But wait, that’s not all. There are pets that you can raise to help you in combat. These pets gain levels too and need to be evolved. You don’t do much with the pet. You get a couple pets through NPC quests and they do their job without much interaction during combat. It’s back at the hub where pet management takes place. The pet works great during combat, but maintenance system once again seems geared toward spending money.
And this is where the game comes unraveled a bit. There is a good fighting game underneath a suffocating layer of revenue generating systems and design tropes that distract from the core gameplay loop. When I play other fighting games I’m focusing on kicking ass and taking names not gardening. The game is built around a narrative that is often cringeworthy one moment and hilarious the next, but ultimately distracting from what it means to be a fighting game.
A couple other annoyances and performance issues pull the game down somewhat. Loading screens take forever, almost literally. I moved the game from my hard drive to my 850EVO and it did make a difference, but not big enough. It just takes too long to load up the game or into the various mission screens. The default key mapping and controller functionality is a nightmare where you need to use the keyboard for some interactions and the controller for others.
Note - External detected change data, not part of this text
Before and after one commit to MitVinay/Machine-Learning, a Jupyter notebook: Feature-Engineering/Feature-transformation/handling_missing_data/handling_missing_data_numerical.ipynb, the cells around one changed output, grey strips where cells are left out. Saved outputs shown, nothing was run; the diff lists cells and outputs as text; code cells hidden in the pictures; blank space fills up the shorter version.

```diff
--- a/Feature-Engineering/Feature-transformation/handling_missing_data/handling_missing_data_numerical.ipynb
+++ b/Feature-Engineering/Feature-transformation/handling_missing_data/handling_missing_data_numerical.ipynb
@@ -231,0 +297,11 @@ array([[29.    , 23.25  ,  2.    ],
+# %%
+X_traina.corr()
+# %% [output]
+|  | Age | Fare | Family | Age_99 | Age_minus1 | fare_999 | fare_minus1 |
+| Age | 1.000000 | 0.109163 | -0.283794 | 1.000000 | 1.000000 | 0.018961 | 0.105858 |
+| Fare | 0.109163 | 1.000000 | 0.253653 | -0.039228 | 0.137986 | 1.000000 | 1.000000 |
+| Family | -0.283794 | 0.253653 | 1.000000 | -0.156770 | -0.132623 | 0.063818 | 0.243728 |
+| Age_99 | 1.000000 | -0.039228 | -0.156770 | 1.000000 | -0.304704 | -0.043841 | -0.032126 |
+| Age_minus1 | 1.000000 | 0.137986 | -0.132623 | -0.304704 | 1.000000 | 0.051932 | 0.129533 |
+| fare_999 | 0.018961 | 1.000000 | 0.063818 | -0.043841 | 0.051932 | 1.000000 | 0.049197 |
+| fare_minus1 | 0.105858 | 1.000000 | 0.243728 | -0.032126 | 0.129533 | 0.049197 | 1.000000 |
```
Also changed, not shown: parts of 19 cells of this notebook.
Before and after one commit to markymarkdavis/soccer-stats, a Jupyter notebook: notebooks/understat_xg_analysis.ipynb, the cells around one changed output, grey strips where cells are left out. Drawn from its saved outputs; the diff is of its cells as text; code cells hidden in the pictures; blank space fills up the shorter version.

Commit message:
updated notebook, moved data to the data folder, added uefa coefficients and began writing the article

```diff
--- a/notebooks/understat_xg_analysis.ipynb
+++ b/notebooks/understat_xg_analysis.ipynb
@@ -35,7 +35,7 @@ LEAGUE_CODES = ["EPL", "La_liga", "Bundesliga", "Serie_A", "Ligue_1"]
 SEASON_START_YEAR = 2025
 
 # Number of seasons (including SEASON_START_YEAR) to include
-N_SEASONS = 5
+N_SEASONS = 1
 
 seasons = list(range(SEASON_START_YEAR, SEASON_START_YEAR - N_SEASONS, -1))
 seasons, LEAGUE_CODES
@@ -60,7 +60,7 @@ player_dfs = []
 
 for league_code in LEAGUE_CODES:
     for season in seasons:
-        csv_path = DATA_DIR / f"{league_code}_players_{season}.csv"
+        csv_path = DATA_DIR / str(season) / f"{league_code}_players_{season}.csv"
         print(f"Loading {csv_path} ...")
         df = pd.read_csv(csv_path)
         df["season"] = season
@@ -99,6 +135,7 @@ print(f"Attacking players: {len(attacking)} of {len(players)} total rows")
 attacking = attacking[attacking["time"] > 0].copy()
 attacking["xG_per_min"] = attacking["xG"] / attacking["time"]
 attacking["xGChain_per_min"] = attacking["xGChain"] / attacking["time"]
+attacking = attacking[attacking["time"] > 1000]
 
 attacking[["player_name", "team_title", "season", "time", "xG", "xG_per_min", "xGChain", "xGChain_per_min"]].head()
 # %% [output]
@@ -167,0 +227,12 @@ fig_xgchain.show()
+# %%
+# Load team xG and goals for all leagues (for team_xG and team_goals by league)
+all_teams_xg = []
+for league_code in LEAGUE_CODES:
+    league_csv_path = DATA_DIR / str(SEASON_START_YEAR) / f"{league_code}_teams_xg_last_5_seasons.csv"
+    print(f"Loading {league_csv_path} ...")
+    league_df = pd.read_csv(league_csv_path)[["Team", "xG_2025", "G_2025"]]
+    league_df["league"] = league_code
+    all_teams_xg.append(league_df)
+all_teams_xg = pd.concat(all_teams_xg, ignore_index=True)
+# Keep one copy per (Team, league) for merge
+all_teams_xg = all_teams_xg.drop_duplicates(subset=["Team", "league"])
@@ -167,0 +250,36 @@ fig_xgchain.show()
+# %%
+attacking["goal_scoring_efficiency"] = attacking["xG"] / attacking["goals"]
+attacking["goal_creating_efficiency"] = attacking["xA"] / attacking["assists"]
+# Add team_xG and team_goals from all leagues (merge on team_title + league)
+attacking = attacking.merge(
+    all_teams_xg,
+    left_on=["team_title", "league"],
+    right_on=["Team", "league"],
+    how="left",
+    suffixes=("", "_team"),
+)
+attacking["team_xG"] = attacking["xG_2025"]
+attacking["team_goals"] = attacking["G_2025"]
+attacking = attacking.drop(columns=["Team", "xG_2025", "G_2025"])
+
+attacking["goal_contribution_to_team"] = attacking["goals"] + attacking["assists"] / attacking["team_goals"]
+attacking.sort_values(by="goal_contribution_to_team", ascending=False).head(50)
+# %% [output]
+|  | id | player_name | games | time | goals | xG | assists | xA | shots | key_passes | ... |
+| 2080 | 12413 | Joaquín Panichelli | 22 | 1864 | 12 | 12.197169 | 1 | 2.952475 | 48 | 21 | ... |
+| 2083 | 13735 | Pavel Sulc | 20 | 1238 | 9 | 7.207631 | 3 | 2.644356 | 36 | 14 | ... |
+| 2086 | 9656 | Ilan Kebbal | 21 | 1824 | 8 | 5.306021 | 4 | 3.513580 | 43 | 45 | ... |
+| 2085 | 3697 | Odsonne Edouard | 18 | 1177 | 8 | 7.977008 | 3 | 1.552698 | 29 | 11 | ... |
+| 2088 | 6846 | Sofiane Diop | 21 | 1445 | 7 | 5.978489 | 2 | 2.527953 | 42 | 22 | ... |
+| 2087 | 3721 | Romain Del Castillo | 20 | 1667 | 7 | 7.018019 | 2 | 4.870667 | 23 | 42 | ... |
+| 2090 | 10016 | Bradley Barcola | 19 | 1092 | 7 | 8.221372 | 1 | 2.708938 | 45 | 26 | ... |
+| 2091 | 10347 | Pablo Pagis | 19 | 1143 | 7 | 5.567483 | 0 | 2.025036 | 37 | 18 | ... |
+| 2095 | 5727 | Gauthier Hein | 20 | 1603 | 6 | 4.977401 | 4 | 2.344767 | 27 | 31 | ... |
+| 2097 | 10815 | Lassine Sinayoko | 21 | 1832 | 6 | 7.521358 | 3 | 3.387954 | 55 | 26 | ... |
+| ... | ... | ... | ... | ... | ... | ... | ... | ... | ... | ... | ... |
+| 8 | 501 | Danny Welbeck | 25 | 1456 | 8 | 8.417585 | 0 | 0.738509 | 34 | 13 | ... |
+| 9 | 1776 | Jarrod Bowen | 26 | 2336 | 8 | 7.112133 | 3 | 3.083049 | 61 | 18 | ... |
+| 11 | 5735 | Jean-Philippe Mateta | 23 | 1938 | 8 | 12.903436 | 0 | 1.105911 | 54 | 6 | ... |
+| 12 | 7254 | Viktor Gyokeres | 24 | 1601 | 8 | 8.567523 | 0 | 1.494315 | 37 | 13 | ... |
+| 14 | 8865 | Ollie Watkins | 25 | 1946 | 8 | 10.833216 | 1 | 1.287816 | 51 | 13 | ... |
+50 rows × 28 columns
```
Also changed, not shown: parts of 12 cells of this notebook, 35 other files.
Ultimately Closers is a fun beat’em up full of fast-paced furious action that is pulled down by a ton of baggage. Closers is F2P so you should try it out for yourself if you’re a fan of fighting games. You can install it from their Steam Store page. Let us know in the comments your Closers experience.